## Try it:
Exclude all pictures, then copy each of the records exactly as written.

[Front-end code edit data]

Start of Block

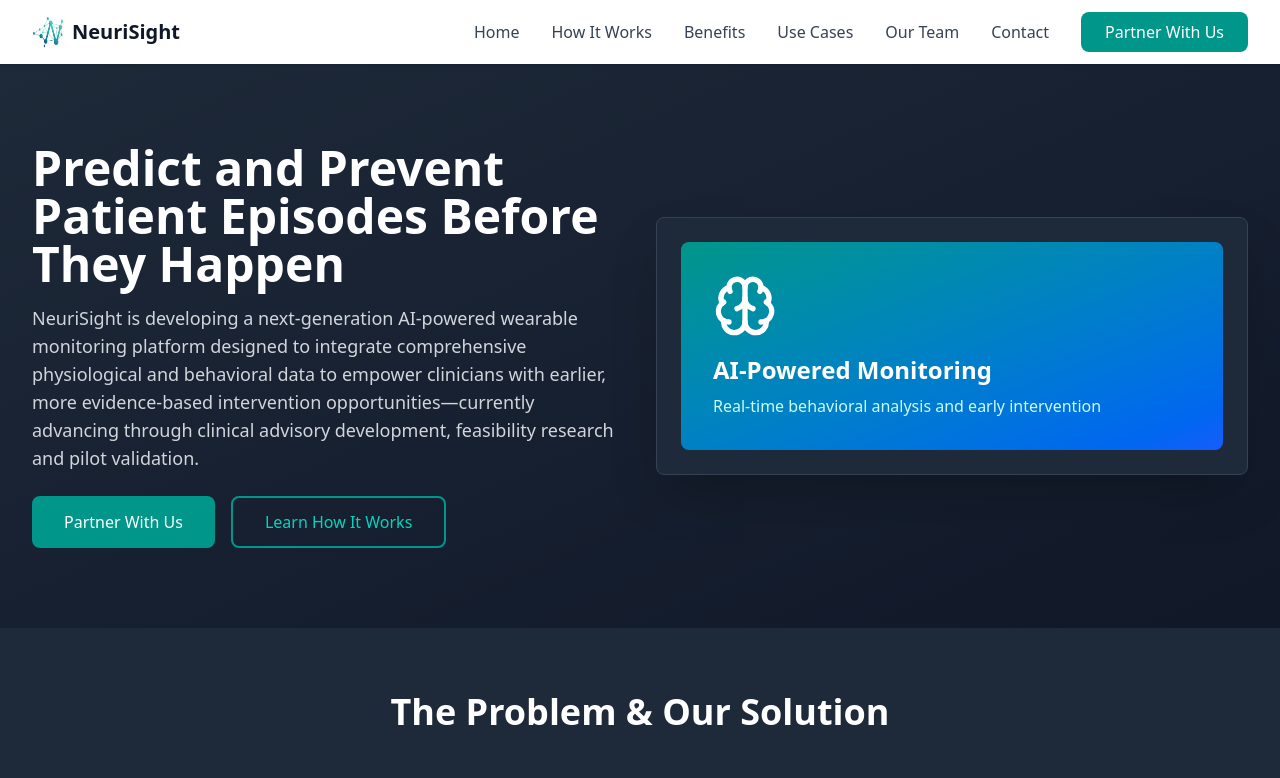
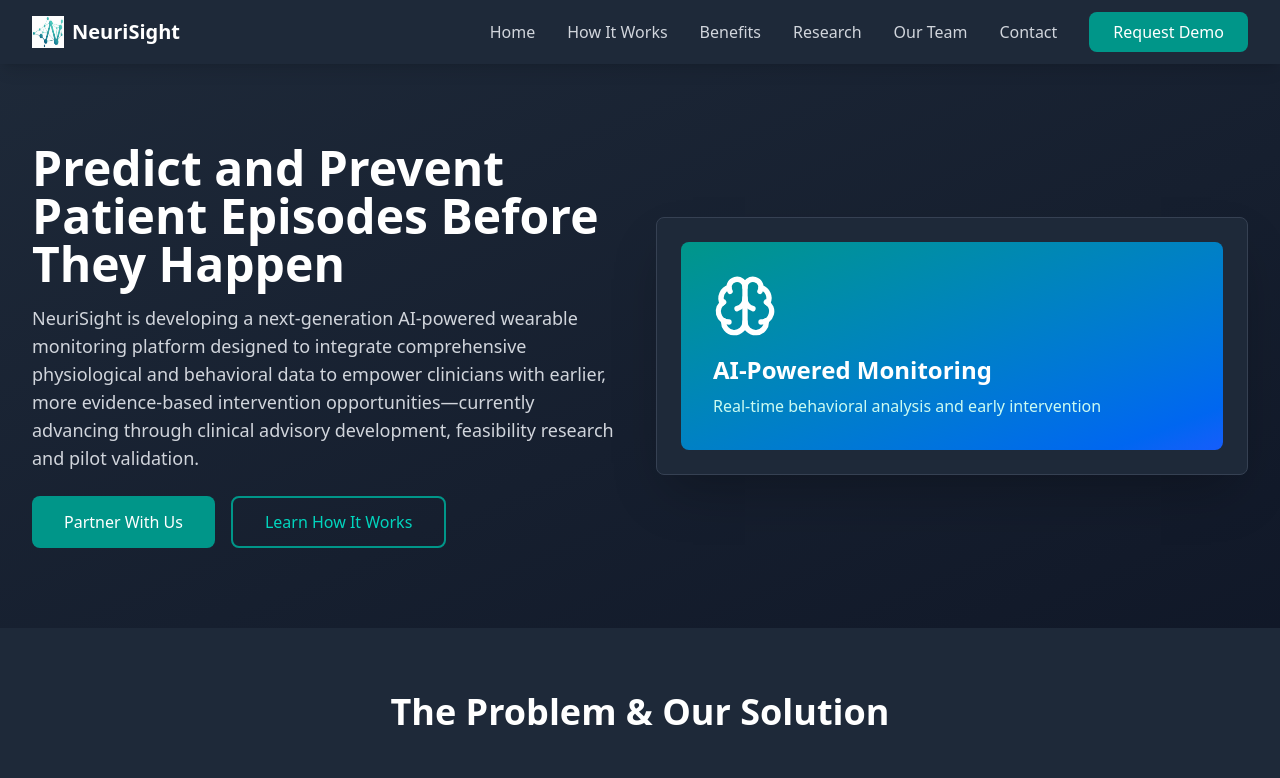
Before and after one commit to neurisight/mindwatch-landing, a React (Vite) app: page / in a window 1280 px wide. Shown: the top 778 px of the page. Built offline with nearby package versions, Linux system fonts and the light colour scheme.

Commit message:
top nav links work

```diff
--- a/src/components/Navigation.tsx
+++ b/src/components/Navigation.tsx
@@ -1,91 +1,119 @@
-import React, { useState } from "react";
-import { Menu, X } from "lucide-react";
-import { Link } from 'react-router-dom';
+import React, { useState } from 'react';
+import { Link, useNavigate } from 'react-router-dom';
+import { Menu, X } from 'lucide-react';
 
 const Navigation = () => {
   const [mobileMenuOpen, setMobileMenuOpen] = useState(false);
+  const navigate = useNavigate();
+
+  const handleHashClick = (e, hash) => {
+    e.preventDefault();
+
+    // If we're not on the home page, navigate there first
+    if (window.location.pathname !== '/') {
+      navigate('/');
+      // Wait for navigation, then scroll
+      setTimeout(() => {
+        const element = document.querySelector(hash);
+        if (element) {
+          element.scrollIntoView({ behavior: 'smooth' });
+        }
+      }, 100);
+    } else {
+      // Already on home page, just scroll
+      const element = document.querySelector(hash);
+      if (element) {
+        element.scrollIntoView({ behavior: 'smooth' });
+      }
+    }
+
+    setMobileMenuOpen(false);
+  };
 
   return (
-    <nav className="bg-white shadow-sm sticky top-0 z-50">
+    <nav className="bg-gray-800 shadow-lg sticky top-0 z-50">
       <div className="max-w-7xl mx-auto px-4 sm:px-6 lg:px-8">
         <div className="flex justify-between items-center h-16">
           <div className="flex items-center space-x-2">
-            <img src="/logo1.png" alt="NeuriSight Logo" className="w-8 h-8" />
-            <span className="text-xl font-bold text-gray-900">NeuriSight</span>
+            <img
+              src="/logo1.png"
+              alt="NeuriSight Logo"
+              className="w-8 h-8"
+            />
+            <span className="text-xl font-bold text-white">
+              NeuriSight
+            </span>
           </div>
 
           {/* Desktop Navigation */}
           <div className="hidden md:flex items-center space-x-8">
-            <Link to="/" className="text-gray-700 hover:text-teal-600">
-              Home
-            </Link>
-            <Link to="/#how" className="text-gray-700 hover:text-teal-600">
+            <Link to="/" className="text-gray-300 hover:text-teal-400">Home</Link>
+            <a
+              href="#how"
+              onClick={(e) => handleHashClick(e, '#how')}
+              className="text-gray-300 hover:text-teal-400 cursor-pointer"
+            >
               How It Works
-            </Link>
-            <Link to="/#benefits" className="text-gray-700 hover:text-teal-600">
+            </a>
+            <a
+              href="#benefits"
+              onClick={(e) => handleHashClick(e, '#benefits')}
+              className="text-gray-300 hover:text-teal-400 cursor-pointer"
+            >
               Benefits
-            </Link>
-            <Link to="/#use-cases" className="text-gray-700 hover:text-teal-600">
-              Use Cases
-            </Link>
-            <Link to="/team" className="text-gray-700 hover:text-teal-600">
-              Our Team
-            </Link>
-            <Link to="/#contact" className="text-gray-700 hover:text-teal-600">
+            </a>
+            <Link to="/research" className="text-gray-300 hover:text-teal-400">Research</Link>
+            <Link to="/team" className="text-gray-300 hover:text-teal-400">Our Team</Link>
+            <a
+              href="#contact"
+              onClick={(e) => handleHashClick(e, '#contact')}
+              className="text-gray-300 hover:text-teal-400 cursor-pointer"
+            >
               Contact
-            </Link>
+            </a>
             <button className="bg-teal-600 text-white px-6 py-2 rounded-lg hover:bg-teal-700 transition">
-              Partner With Us
+              Request Demo
             </button>
           </div>
 
           {/* Mobile menu button */}
           <button
-            className="md:hidden"
+            className="md:hidden text-white"
             onClick={() => setMobileMenuOpen(!mobileMenuOpen)}
           >
-            {mobileMenuOpen ? (
-              <X className="w-6 h-6" />
-            ) : (
-              <Menu className="w-6 h-6" />
-            )}
+            {mobileMenuOpen ? <X className="w-6 h-6" /> : <Menu className="w-6 h-6" />}
           </button>
         </div>
 
         {/* Mobile Navigation */}
         {mobileMenuOpen && (
           <div className="md:hidden pb-4">
-            <Link to="/" className="text-gray-700 hover:text-teal-600">
-              Home
-            </Link>
-
-            <Link
-              to="#how"
-              className="block py-2 text-gray-700 hover:text-teal-600"
+            <Link to="/" className="block py-2 text-gray-300 hover:text-teal-400">Home</Link>
+            <a
+              href="#how"
+              onClick={(e) => handleHashClick(e, '#how')}
+              className="block py-2 text-gray-300 hover:text-teal-400 cursor-pointer"
             >
               How It Works
-            </Link>
-            <Link
-              to="#benefits"
-              className="block py-2 text-gray-700 hover:text-teal-600"
+            </a>
+            <a
+              href="#benefits"
+              onClick={(e) => handleHashClick(e, '#benefits')}
+              className="block py-2 text-gray-300 hover:text-teal-400 cursor-pointer"
             >
               Benefits
-            </Link>
-            <Link
-              to="#use-cases"
-              className="block py-2 text-gray-700 hover:text-teal-600"
-            >
-              Use Cases
-            </Link>
-            <Link to="/team" className="text-gray-700 hover:text-teal-600">Our Team</Link>
-            <Link
-              to="#contact"
-              className="block py-2 text-gray-700 hover:text-teal-600"
+            </a>
+            <Link to="/research" className="block py-2 text-gray-300 hover:text-teal-400">Research</Link>
+            <Link to="/team" className="block py-2 text-gray-300 hover:text-teal-400">Our Team</Link>
+            <a
+              href="#contact"
+              onClick={(e) => handleHashClick(e, '#contact')}
+              className="block py-2 text-gray-300 hover:text-teal-400 cursor-pointer"
             >
               Contact
-            </Link>
+            </a>
             <button className="w-full mt-2 bg-teal-600 text-white px-6 py-2 rounded-lg hover:bg-teal-700 transition">
-              Partner With Us
+              Request Demo
             </button>
           </div>
         )}
```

End of Block

## Result below:
Before and after one commit to neurisight/mindwatch-landing, a React (Vite) app: page / in a window 1280 px wide. Shown: the top 778 px of the page. Built offline with nearby package versions, Linux system fonts and the light colour scheme.

Commit message:
top nav links work

```diff
--- a/src/components/Navigation.tsx
+++ b/src/components/Navigation.tsx
@@ -1,91 +1,119 @@
-import React, { useState } from "react";
-import { Menu, X } from "lucide-react";
-import { Link } from 'react-router-dom';
+import React, { useState } from 'react';
+import { Link, useNavigate } from 'react-router-dom';
+import { Menu, X } from 'lucide-react';
 
 const Navigation = () => {
   const [mobileMenuOpen, setMobileMenuOpen] = useState(false);
+  const navigate = useNavigate();
+
+  const handleHashClick = (e, hash) => {
+    e.preventDefault();
+
+    // If we're not on the home page, navigate there first
+    if (window.location.pathname !== '/') {
+      navigate('/');
+      // Wait for navigation, then scroll
+      setTimeout(() => {
+        const element = document.querySelector(hash);
+        if (element) {
+          element.scrollIntoView({ behavior: 'smooth' });
+        }
+      }, 100);
+    } else {
+      // Already on home page, just scroll
+      const element = document.querySelector(hash);
+      if (element) {
+        element.scrollIntoView({ behavior: 'smooth' });
+      }
+    }
+
+    setMobileMenuOpen(false);
+  };
 
   return (
-    <nav className="bg-white shadow-sm sticky top-0 z-50">
+    <nav className="bg-gray-800 shadow-lg sticky top-0 z-50">
       <div className="max-w-7xl mx-auto px-4 sm:px-6 lg:px-8">
         <div className="flex justify-between items-center h-16">
           <div className="flex items-center space-x-2">
-            <img src="/logo1.png" alt="NeuriSight Logo" className="w-8 h-8" />
-            <span className="text-xl font-bold text-gray-900">NeuriSight</span>
+            <img
+              src="/logo1.png"
+              alt="NeuriSight Logo"
+              className="w-8 h-8"
+            />
+            <span className="text-xl font-bold text-white">
+              NeuriSight
+            </span>
           </div>
 
           {/* Desktop Navigation */}
           <div className="hidden md:flex items-center space-x-8">
-            <Link to="/" className="text-gray-700 hover:text-teal-600">
-              Home
-            </Link>
-            <Link to="/#how" className="text-gray-700 hover:text-teal-600">
+            <Link to="/" className="text-gray-300 hover:text-teal-400">Home</Link>
+            <a
+              href="#how"
+              onClick={(e) => handleHashClick(e, '#how')}
+              className="text-gray-300 hover:text-teal-400 cursor-pointer"
+            >
               How It Works
-            </Link>
-            <Link to="/#benefits" className="text-gray-700 hover:text-teal-600">
+            </a>
+            <a
+              href="#benefits"
+              onClick={(e) => handleHashClick(e, '#benefits')}
+              className="text-gray-300 hover:text-teal-400 cursor-pointer"
+            >
               Benefits
-            </Link>
-            <Link to="/#use-cases" className="text-gray-700 hover:text-teal-600">
-              Use Cases
-            </Link>
-            <Link to="/team" className="text-gray-700 hover:text-teal-600">
-              Our Team
-            </Link>
-            <Link to="/#contact" className="text-gray-700 hover:text-teal-600">
+            </a>
+            <Link to="/research" className="text-gray-300 hover:text-teal-400">Research</Link>
+            <Link to="/team" className="text-gray-300 hover:text-teal-400">Our Team</Link>
+            <a
+              href="#contact"
+              onClick={(e) => handleHashClick(e, '#contact')}
+              className="text-gray-300 hover:text-teal-400 cursor-pointer"
+            >
               Contact
-            </Link>
+            </a>
             <button className="bg-teal-600 text-white px-6 py-2 rounded-lg hover:bg-teal-700 transition">
-              Partner With Us
+              Request Demo
             </button>
           </div>
 
           {/* Mobile menu button */}
           <button
-            className="md:hidden"
+            className="md:hidden text-white"
             onClick={() => setMobileMenuOpen(!mobileMenuOpen)}
           >
-            {mobileMenuOpen ? (
-              <X className="w-6 h-6" />
-            ) : (
-              <Menu className="w-6 h-6" />
-            )}
+            {mobileMenuOpen ? <X className="w-6 h-6" /> : <Menu className="w-6 h-6" />}
           </button>
         </div>
 
         {/* Mobile Navigation */}
         {mobileMenuOpen && (
           <div className="md:hidden pb-4">
-            <Link to="/" className="text-gray-700 hover:text-teal-600">
-              Home
-            </Link>
-
-            <Link
-              to="#how"
-              className="block py-2 text-gray-700 hover:text-teal-600"
+            <Link to="/" className="block py-2 text-gray-300 hover:text-teal-400">Home</Link>
+            <a
+              href="#how"
+              onClick={(e) => handleHashClick(e, '#how')}
+              className="block py-2 text-gray-300 hover:text-teal-400 cursor-pointer"
             >
               How It Works
-            </Link>
-            <Link
-              to="#benefits"
-              className="block py-2 text-gray-700 hover:text-teal-600"
+            </a>
+            <a
+              href="#benefits"
+              onClick={(e) => handleHashClick(e, '#benefits')}
+              className="block py-2 text-gray-300 hover:text-teal-400 cursor-pointer"
             >
               Benefits
-            </Link>
-            <Link
-              to="#use-cases"
-              className="block py-2 text-gray-700 hover:text-teal-600"
-            >
-              Use Cases
-            </Link>
-            <Link to="/team" className="text-gray-700 hover:text-teal-600">Our Team</Link>
-            <Link
-              to="#contact"
-              className="block py-2 text-gray-700 hover:text-teal-600"
+            </a>
+            <Link to="/research" className="block py-2 text-gray-300 hover:text-teal-400">Research</Link>
+            <Link to="/team" className="block py-2 text-gray-300 hover:text-teal-400">Our Team</Link>
+            <a
+              href="#contact"
+              onClick={(e) => handleHashClick(e, '#contact')}
+              className="block py-2 text-gray-300 hover:text-teal-400 cursor-pointer"
             >
               Contact
-            </Link>
+            </a>
             <button className="w-full mt-2 bg-teal-600 text-white px-6 py-2 rounded-lg hover:bg-teal-700 transition">
-              Partner With Us
+              Request Demo
             </button>
           </div>
         )}
```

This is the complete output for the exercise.